*Work instructions*:
Could you output each line below exactly as it appears, excluding any pictures?

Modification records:
□ □ □

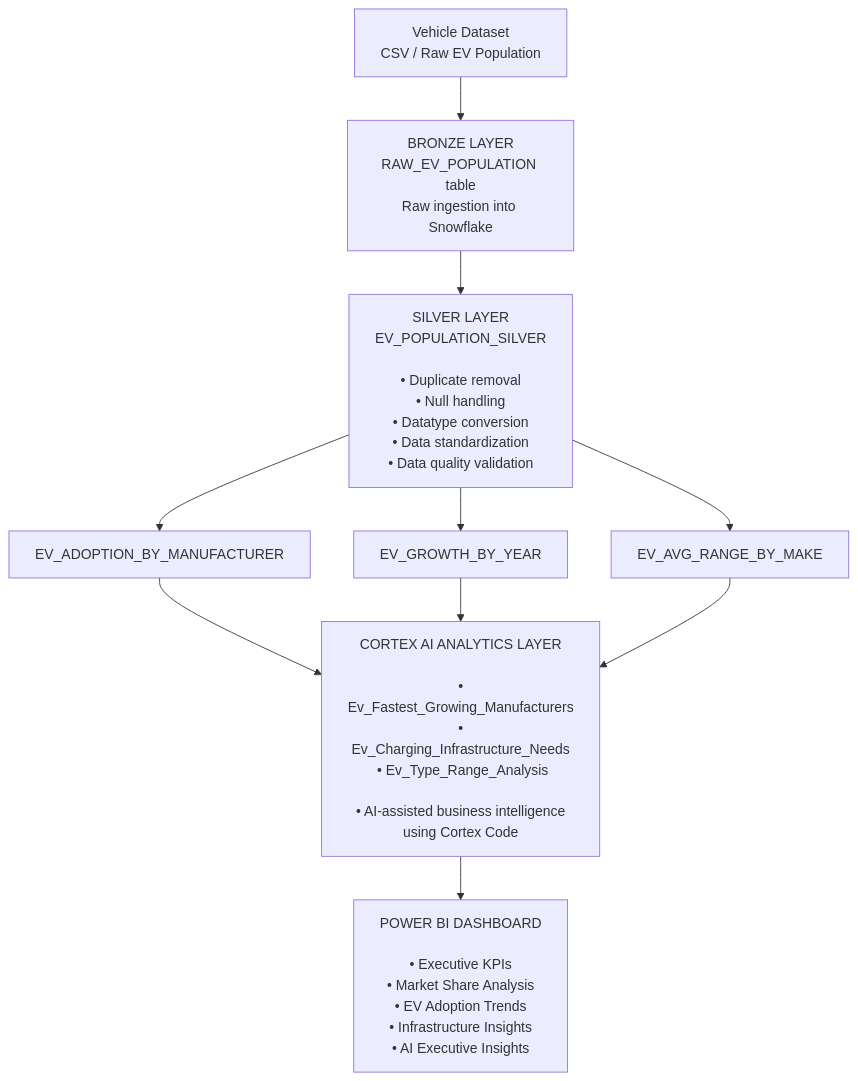
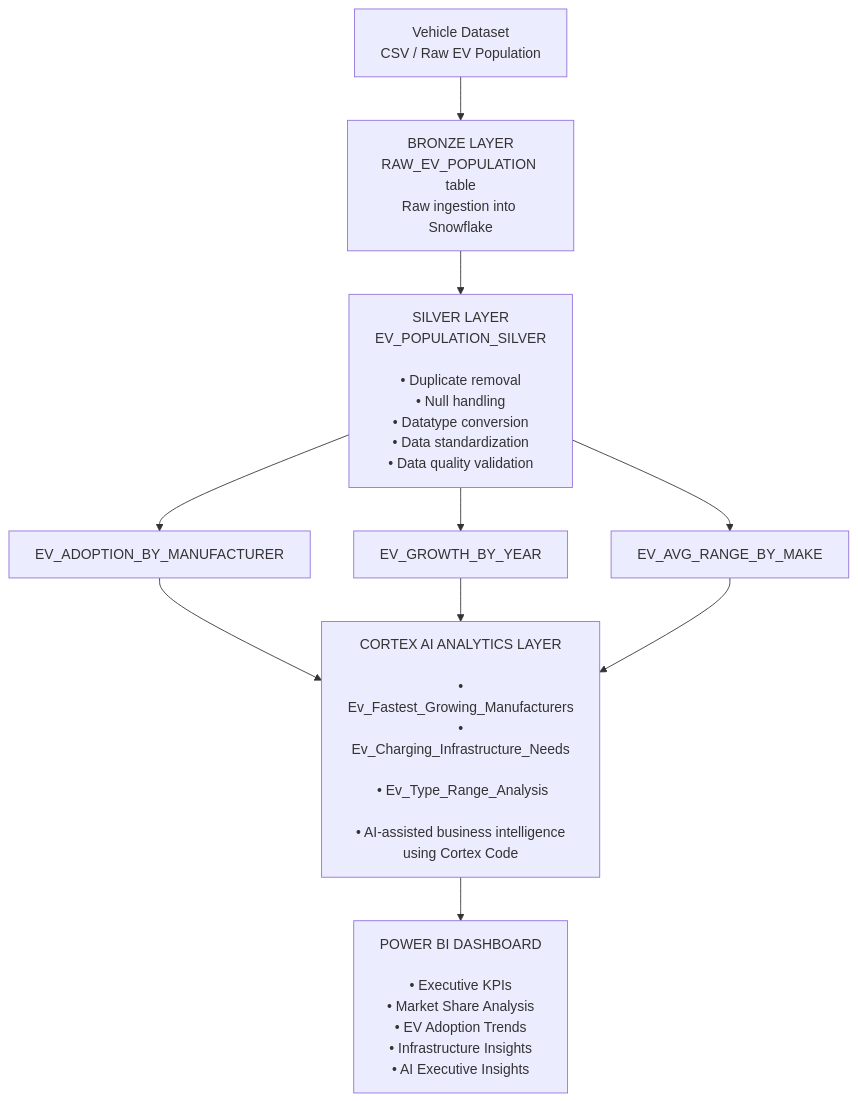
The diagram in README.md (praveenaluru2256/snowflake-cortex-ev-analytics-platform), drawn with Mermaid before and after one commit.

````diff
--- a/README.md
+++ b/README.md
@@ -47,20 +47,20 @@
 ```mermaid
 flowchart TD
 
 A[Vehicle Dataset<br>CSV / Raw EV Population]
 
 A --> B[BRONZE LAYER<br>RAW_EV_POPULATION table<br>Raw ingestion into Snowflake]
 
 B --> C[SILVER LAYER<br>EV_POPULATION_SILVER<br><br>• Duplicate removal<br>• Null handling<br>• Datatype conversion<br>• Data standardization<br>• Data quality validation]
 
 C --> D1[EV_ADOPTION_BY_MANUFACTURER]
 C --> D2[EV_GROWTH_BY_YEAR]
 C --> D3[EV_AVG_RANGE_BY_MAKE]
 
-D1 --> E[CORTEX AI ANALYTICS LAYER<br><br> • Ev_Fastest_Growing_Manufacturers<br> • Ev_Charging_Infrastructure_Needs<br> • Ev_Type_Range_Analysis<br><br> • AI-assisted business intelligence using Cortex Code]
+D1 --> E[CORTEX AI ANALYTICS LAYER<br><br> • Ev_Fastest_Growing_Manufacturers<br> • Ev_Charging_Infrastructure_Needs<br><br> • Ev_Type_Range_Analysis<br><br> • AI-assisted business intelligence using Cortex Code]
 
 D2 --> E
 D3 --> E
 
 E --> F[POWER BI DASHBOARD<br><br>• Executive KPIs<br>• Market Share Analysis<br>• EV Adoption Trends<br>• Infrastructure Insights<br>• AI Executive Insights]
 ```
````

□ □ □

*Answer to the exercise*:
The diagram in README.md (praveenaluru2256/snowflake-cortex-ev-analytics-platform), drawn with Mermaid before and after one commit.

````diff
--- a/README.md
+++ b/README.md
@@ -47,20 +47,20 @@
 ```mermaid
 flowchart TD
 
 A[Vehicle Dataset<br>CSV / Raw EV Population]
 
 A --> B[BRONZE LAYER<br>RAW_EV_POPULATION table<br>Raw ingestion into Snowflake]
 
 B --> C[SILVER LAYER<br>EV_POPULATION_SILVER<br><br>• Duplicate removal<br>• Null handling<br>• Datatype conversion<br>• Data standardization<br>• Data quality validation]
 
 C --> D1[EV_ADOPTION_BY_MANUFACTURER]
 C --> D2[EV_GROWTH_BY_YEAR]
 C --> D3[EV_AVG_RANGE_BY_MAKE]
 
-D1 --> E[CORTEX AI ANALYTICS LAYER<br><br> • Ev_Fastest_Growing_Manufacturers<br> • Ev_Charging_Infrastructure_Needs<br> • Ev_Type_Range_Analysis<br><br> • AI-assisted business intelligence using Cortex Code]
+D1 --> E[CORTEX AI ANALYTICS LAYER<br><br> • Ev_Fastest_Growing_Manufacturers<br> • Ev_Charging_Infrastructure_Needs<br><br> • Ev_Type_Range_Analysis<br><br> • AI-assisted business intelligence using Cortex Code]
 
 D2 --> E
 D3 --> E
 
 E --> F[POWER BI DASHBOARD<br><br>• Executive KPIs<br>• Market Share Analysis<br>• EV Adoption Trends<br>• Infrastructure Insights<br>• AI Executive Insights]
 ```
````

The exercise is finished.